START GIVEN ENTRIES
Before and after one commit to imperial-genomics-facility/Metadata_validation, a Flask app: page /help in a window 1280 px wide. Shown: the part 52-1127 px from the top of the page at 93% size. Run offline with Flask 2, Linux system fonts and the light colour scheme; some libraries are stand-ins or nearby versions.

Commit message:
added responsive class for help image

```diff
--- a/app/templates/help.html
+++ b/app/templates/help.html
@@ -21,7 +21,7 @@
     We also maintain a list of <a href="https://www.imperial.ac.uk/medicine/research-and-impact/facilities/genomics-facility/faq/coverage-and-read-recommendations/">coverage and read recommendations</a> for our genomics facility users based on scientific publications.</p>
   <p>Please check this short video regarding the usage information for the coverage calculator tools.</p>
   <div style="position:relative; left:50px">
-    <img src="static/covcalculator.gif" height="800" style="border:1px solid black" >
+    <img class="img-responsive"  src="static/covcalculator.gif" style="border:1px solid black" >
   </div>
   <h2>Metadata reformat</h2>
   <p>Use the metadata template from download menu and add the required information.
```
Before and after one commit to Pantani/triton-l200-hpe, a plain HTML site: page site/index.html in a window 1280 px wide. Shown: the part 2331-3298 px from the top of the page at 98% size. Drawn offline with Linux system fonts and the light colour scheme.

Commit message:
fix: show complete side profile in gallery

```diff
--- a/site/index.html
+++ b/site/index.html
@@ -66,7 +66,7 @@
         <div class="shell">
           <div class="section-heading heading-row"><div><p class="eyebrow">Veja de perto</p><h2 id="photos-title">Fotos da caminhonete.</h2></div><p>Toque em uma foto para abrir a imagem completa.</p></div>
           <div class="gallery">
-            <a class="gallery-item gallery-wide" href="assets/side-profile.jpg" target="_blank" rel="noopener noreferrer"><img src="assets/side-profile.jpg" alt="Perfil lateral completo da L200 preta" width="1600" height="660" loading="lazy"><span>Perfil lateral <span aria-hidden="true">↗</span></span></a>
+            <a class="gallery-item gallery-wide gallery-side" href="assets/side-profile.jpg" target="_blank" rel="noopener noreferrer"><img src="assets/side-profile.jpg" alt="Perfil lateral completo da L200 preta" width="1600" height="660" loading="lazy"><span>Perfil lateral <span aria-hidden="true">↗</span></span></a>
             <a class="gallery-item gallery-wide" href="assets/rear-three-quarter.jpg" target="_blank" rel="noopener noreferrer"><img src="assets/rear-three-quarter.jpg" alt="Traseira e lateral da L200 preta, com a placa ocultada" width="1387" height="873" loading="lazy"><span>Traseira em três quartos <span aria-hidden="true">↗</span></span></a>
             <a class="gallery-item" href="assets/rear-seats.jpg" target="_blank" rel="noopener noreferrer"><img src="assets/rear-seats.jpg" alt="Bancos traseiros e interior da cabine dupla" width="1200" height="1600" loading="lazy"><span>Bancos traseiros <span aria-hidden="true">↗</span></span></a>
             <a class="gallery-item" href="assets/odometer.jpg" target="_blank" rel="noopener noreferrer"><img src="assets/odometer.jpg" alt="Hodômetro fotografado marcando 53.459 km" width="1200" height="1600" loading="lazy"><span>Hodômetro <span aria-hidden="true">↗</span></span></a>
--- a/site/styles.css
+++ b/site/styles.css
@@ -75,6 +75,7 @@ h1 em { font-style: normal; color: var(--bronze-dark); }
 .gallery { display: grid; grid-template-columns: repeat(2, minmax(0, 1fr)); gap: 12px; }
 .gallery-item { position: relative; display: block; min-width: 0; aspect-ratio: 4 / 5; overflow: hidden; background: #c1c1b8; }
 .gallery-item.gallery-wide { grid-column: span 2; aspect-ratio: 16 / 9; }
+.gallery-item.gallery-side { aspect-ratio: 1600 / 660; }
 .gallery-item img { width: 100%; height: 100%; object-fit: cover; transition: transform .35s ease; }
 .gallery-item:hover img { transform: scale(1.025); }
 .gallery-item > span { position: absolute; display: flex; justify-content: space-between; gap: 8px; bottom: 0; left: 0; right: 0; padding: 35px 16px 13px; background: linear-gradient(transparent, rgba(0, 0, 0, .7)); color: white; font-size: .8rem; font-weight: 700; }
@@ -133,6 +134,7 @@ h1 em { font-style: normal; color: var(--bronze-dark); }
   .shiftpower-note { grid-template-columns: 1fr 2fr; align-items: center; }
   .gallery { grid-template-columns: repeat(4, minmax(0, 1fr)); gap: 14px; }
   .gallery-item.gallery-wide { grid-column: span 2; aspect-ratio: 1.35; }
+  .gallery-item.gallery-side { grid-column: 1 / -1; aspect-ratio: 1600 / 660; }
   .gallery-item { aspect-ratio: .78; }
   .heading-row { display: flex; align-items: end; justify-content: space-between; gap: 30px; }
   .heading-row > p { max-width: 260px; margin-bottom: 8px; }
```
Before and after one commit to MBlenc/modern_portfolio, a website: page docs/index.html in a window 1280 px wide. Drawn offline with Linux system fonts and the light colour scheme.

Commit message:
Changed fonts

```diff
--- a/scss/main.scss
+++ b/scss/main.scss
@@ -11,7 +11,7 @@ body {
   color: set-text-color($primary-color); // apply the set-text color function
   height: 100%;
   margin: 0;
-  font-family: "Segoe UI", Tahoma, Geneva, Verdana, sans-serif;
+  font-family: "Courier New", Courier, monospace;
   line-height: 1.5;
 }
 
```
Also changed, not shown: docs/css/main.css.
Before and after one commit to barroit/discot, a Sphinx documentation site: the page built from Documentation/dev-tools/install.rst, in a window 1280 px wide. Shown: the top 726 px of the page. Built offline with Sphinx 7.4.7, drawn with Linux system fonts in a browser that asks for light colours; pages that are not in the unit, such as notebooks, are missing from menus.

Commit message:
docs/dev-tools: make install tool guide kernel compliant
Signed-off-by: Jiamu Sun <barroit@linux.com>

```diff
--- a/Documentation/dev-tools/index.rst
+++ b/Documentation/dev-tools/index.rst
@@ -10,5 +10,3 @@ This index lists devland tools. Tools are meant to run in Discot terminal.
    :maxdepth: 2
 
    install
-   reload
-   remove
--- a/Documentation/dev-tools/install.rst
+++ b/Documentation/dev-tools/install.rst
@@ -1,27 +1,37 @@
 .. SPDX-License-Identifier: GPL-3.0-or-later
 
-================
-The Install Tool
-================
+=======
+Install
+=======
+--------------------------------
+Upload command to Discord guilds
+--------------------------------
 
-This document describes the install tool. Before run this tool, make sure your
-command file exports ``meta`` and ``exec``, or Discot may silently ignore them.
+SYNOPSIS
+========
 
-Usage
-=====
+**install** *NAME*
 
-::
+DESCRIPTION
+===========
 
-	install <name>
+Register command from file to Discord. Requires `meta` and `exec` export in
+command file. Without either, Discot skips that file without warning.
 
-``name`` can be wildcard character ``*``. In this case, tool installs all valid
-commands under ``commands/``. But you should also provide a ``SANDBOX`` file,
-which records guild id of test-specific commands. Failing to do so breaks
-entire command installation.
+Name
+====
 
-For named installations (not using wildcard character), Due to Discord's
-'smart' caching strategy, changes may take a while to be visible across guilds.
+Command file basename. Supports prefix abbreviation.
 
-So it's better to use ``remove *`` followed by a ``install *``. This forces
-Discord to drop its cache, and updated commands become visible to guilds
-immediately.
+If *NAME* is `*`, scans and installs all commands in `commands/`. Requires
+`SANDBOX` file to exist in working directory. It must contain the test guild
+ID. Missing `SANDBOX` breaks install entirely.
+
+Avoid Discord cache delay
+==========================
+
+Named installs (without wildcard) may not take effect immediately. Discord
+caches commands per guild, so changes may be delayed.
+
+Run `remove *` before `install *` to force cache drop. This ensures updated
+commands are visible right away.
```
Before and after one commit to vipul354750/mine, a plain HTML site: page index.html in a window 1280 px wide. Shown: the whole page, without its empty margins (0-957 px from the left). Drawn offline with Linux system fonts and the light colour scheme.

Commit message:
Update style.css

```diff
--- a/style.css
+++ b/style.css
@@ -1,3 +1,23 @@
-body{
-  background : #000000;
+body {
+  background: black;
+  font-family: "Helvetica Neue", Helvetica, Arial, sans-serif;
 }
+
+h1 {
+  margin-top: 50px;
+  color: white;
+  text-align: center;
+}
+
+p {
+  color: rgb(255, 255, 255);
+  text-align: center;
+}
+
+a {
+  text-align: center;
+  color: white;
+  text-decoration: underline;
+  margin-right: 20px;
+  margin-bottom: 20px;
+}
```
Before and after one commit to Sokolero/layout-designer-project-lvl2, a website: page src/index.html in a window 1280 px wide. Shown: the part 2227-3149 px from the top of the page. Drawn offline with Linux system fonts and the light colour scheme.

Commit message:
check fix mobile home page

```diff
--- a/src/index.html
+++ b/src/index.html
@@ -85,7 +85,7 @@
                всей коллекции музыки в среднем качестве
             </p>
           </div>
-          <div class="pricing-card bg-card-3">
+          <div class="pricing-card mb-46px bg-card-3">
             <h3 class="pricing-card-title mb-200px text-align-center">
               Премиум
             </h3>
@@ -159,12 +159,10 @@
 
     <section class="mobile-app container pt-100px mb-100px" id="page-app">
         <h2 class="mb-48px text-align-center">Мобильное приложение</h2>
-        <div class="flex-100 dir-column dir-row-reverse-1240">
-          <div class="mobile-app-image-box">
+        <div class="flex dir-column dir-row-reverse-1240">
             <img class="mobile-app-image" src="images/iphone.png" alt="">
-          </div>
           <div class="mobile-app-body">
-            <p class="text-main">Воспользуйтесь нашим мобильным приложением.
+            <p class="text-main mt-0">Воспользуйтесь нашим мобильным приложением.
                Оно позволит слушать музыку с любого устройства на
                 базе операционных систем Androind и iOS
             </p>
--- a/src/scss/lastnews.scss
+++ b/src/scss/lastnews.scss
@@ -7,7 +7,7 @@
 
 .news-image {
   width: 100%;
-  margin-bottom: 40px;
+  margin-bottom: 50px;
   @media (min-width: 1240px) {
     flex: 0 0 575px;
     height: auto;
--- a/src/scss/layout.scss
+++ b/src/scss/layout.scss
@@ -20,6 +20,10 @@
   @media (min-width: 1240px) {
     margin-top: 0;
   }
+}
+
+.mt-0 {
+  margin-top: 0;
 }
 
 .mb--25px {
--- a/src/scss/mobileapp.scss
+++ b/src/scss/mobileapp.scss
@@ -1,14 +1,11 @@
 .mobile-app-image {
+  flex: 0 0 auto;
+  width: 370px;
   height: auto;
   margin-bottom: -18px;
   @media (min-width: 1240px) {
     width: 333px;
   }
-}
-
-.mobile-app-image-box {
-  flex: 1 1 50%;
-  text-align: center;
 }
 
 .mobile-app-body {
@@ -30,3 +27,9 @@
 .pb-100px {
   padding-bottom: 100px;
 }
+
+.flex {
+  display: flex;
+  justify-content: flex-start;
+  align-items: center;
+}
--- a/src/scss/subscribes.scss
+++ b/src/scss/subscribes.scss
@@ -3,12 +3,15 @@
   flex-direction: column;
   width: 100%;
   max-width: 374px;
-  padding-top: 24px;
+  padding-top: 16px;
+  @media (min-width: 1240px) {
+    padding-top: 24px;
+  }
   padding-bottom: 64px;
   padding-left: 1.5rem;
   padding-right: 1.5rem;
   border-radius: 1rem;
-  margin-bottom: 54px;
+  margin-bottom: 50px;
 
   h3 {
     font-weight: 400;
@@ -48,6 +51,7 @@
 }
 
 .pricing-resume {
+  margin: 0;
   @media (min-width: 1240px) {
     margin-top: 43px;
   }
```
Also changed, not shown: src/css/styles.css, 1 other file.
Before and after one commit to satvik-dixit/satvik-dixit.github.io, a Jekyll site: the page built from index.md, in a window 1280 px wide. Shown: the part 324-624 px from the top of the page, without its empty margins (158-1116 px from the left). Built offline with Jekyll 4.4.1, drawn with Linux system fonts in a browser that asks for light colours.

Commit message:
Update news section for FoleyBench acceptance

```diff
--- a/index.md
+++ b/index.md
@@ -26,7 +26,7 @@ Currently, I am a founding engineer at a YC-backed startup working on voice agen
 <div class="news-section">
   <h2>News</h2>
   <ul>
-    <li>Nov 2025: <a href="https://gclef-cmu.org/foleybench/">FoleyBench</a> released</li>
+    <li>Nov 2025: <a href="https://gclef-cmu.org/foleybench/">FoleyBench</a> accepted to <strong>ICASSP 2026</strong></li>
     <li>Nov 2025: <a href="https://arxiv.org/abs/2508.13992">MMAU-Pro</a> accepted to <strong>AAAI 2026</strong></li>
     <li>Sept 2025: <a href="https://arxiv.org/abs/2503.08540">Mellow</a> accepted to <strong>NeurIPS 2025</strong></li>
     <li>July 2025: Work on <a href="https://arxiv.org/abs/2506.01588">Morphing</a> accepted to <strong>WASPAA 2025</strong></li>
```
END GIVEN ENTRIES
## WHAT THE TASK REQUIRES
Read the entries and select each line where the word "padding" is found.

## ANSWER TO THIS PROBLEM
 .gallery-item > span { position: absolute; display: flex; justify-content: space-between; gap: 8px; bottom: 0; left: 0; right: 0; padding: 35px 16px 13px; background: linear-gradient(transparent, rgba(0, 0, 0, .7)); color: white; font-size: .8rem; font-weight: 700; }
   padding-bottom: 100px;
-  padding-top: 24px;
+  padding-top: 16px;
+    padding-top: 24px;
   padding-bottom: 64px;
   padding-left: 1.5rem;
   padding-right: 1.5rem;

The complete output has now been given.